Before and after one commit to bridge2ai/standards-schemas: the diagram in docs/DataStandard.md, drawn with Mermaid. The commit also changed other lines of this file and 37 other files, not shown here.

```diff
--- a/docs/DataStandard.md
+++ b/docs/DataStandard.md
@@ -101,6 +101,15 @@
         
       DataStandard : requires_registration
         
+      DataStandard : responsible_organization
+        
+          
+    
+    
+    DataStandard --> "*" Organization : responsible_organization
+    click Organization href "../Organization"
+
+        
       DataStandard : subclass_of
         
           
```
● ● ●
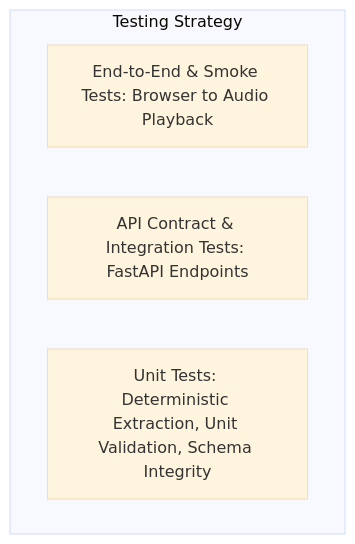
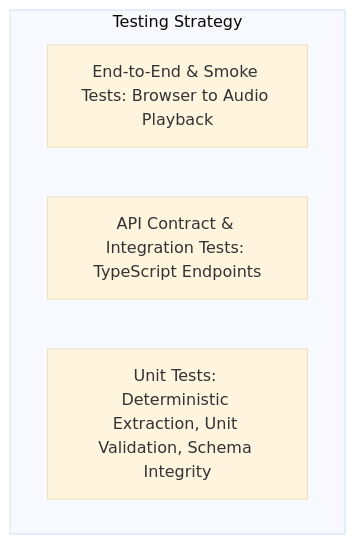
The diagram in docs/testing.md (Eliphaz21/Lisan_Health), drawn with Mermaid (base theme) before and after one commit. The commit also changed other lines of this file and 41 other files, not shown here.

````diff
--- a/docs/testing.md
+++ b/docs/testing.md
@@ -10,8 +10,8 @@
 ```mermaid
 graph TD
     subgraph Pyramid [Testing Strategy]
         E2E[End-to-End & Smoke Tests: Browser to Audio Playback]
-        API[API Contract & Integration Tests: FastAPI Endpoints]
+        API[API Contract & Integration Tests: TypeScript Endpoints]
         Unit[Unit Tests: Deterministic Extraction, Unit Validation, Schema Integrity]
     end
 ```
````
● ● ●
▶ **TASK INSTRUCTIONS**
Give the exact lines, and only those, from the line containing "subgraph Pyramid [Testing Strategy]" through the line containing "Tests: TypeScript Endpoints]" in the entries above.

▶ **ANSWER SECTION**
     subgraph Pyramid [Testing Strategy]
         E2E[End-to-End & Smoke Tests: Browser to Audio Playback]
-        API[API Contract & Integration Tests: FastAPI Endpoints]
+        API[API Contract & Integration Tests: TypeScript Endpoints]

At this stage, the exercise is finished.